The Uleckinger family's journey from Germany to Philadelphia ended in catastrophe. Father Jacob and three of his children died on a ship called the Charming Molly as it crossed the Atlantic in 1773, and the mother passed just days after reaching the New World. The two surviving children, Peter, 13, and Andrew, 9, were sold into servitude to pay for the voyage - a case for the German Society of Pennsylvania. Twelve years before the United States became a nation, more-established immigrants from the Vaterland founded the society in 1764 to protect and support countrymen such as young Peter and Andrew, who arrived short of money and signed contracts in a language they did not understand.
October 10, 2014
LATELY, I'VE been thinking a lot about getting older. I'm not yet old, at least not by the standards of a society that has been so profoundly influenced by the Boomers, my generation. We have refused to succumb to the biological certainty of decay and decline, and have pulled pop culture along with us. My 52 is still considered "youthful," not just by other 52-year-olds but by a population that views the world through Botox-colored glasses. But the truth is, I'm not young. I am a woman who will not much longer have the awesome power to create life, whose bones are disrespectfully noisy when she bends, who sees the filigree of age traced delicately around her eyes.
October 9, 2014 |
Billy Blaise Dufala's usual destination for art supplies doesn't offer oil paints, archival paper, or sable brushes. But it does have new inventory daily - tons of it, brought in by the truckload from construction sites and 1-800-GOT-JUNK pickups. As he wanders, wearing a hard hat and reflective vest, among mountains of wood pallets, concrete rubble, and twisted metal at Revolution Recovery in Tacony, he's intrigued by a tattered but, it turns out, functional patio umbrella, a perfectly good roll of roofing vinyl, and a stuffed likeness of a New Kids on the Block-era Jordan Knight, still in its box. Uncovering potential within society's castoffs is at the core of the nonprofit Recycled Artist in Residency (RAIR)
October 1, 2014 |
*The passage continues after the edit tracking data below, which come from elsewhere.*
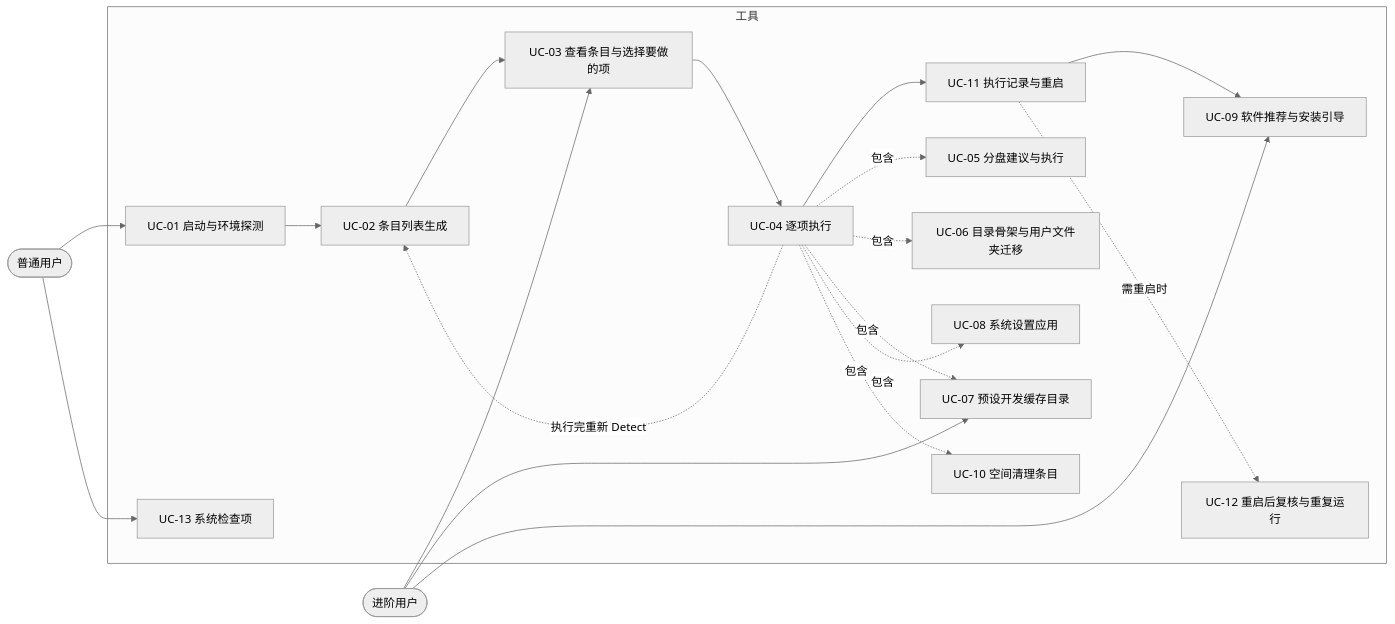
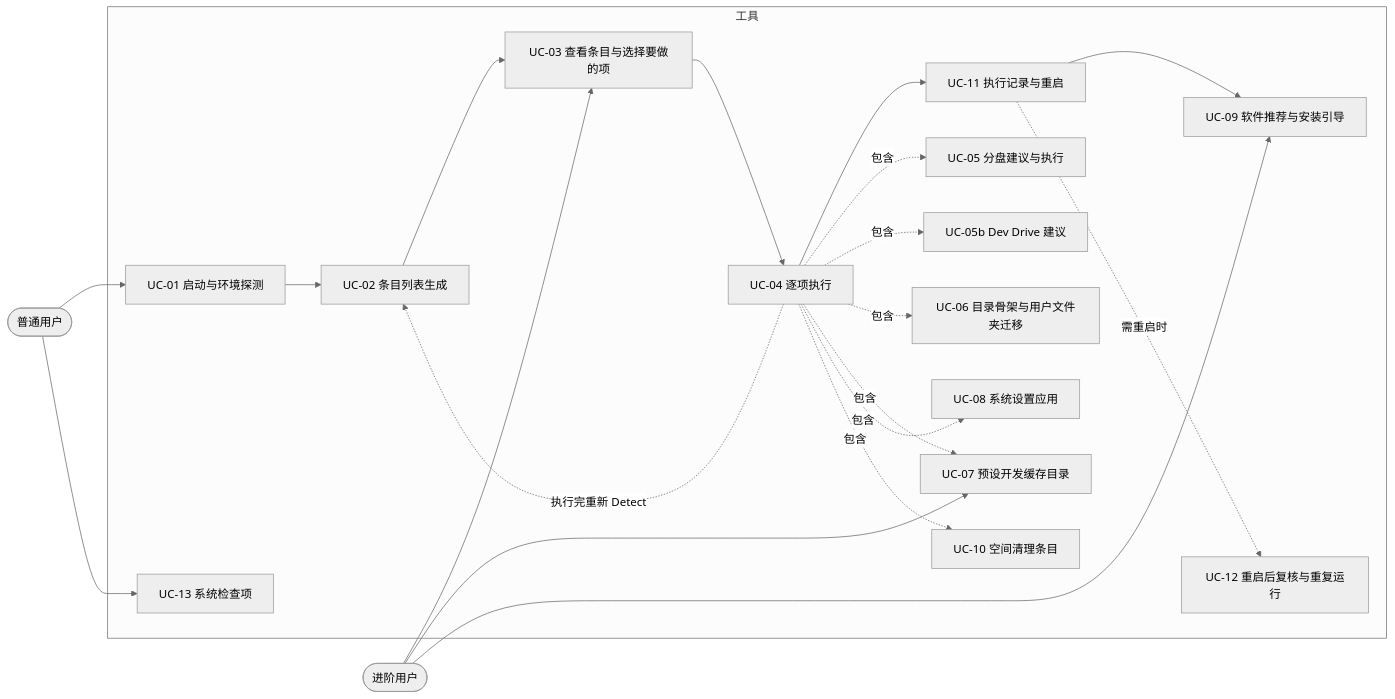
One commit to CookPiu/WinHomestead changed the first of 8 diagrams in docs/02-用例与用户流程.md. Above: the diagram before and after it, drawn with Mermaid (neutral theme). The commit also changed other lines of this file and 17 other files, not shown here.

First line of the commit message:
落地资料汇编四项：Dev Drive 建议、缓存变量修正、26H2 还原点提示、检查项扩到十项

````diff
--- a/docs/02-用例与用户流程.md
+++ b/docs/02-用例与用户流程.md
@@ -24,33 +24,35 @@
 ```mermaid
 flowchart LR
   U([普通用户])
   P([进阶用户])
   subgraph 工具
     UC01[UC-01 启动与环境探测]
     UC02[UC-02 条目列表生成]
     UC03[UC-03 查看条目与选择要做的项]
     UC04[UC-04 逐项执行]
     UC05[UC-05 分盘建议与执行]
+    UC05b[UC-05b Dev Drive 建议]
     UC06[UC-06 目录骨架与用户文件夹迁移]
     UC07[UC-07 预设开发缓存目录]
     UC08[UC-08 系统设置应用]
     UC09[UC-09 软件推荐与安装引导]
     UC10[UC-10 空间清理条目]
     UC11[UC-11 执行记录与重启]
     UC12[UC-12 重启后复核与重复运行]
     UC13[UC-13 系统检查项]
   end
   U --> UC01 --> UC02 --> UC03 --> UC04 --> UC11
   UC04 -.执行完重新 Detect.-> UC02
   UC04 -.包含.-> UC05
+  UC04 -.包含.-> UC05b
   UC04 -.包含.-> UC06
   UC04 -.包含.-> UC07
   UC04 -.包含.-> UC08
   UC04 -.包含.-> UC10
   UC11 --> UC09
   UC11 -.需重启时.-> UC12
   U --> UC13
   P --> UC03
   P --> UC07
   P --> UC09
 ```
````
THERE IS no "typical" Shabbat service at Society Hill Synagogue. One week, Rabbi Avi Winokur might include the works of Sufi mystics and Muslim spiritual giants. The next might feature writings by Christian leaders, noted intellectuals or Jewish religious thinkers. One way the synagogue describes its open approach is by citing an old joke: "Two Jews, three opinions. " That is to say, different people celebrate their faith in different ways. "It's very eclectic," said Winokur, who has led the congregation for 13 years.
September 21, 2014 |
I keep a list of the readers who have written to me about difficulty finding homes to accommodate their retirement years. Most include the complaint that "they are building over-55 communities that are not for me. " Indeed, as retirement creeps up on me, I've concluded that I will be looking to spend the equity I've accumulated on a mortgage-free house in an area with livable taxes. I'll send you a postcard, since it won't be here. The postcard will have lots of snow on it, ayyy-up.
September 18, 2014 |
* RED BAND SOCIETY. 9 tonight, Fox 29. * THE MYSTERIES OF LAURA. 10 tonight, NBC10. * YOU'RE THE WORST. 10:30 p.m. tomorrow, FX. ARE YOU READY for some high-stakes high jinks? Calling Fox's "Red Band Society" the feel-good show of the fall might be stretching it, but this drama set in a hospital ward full of adolescents with life-threatening conditions isn't nearly as scary as "Grey's Anatomy. " Because the adolescents in this show, adapted from a Spanish series, don't cut people open every week.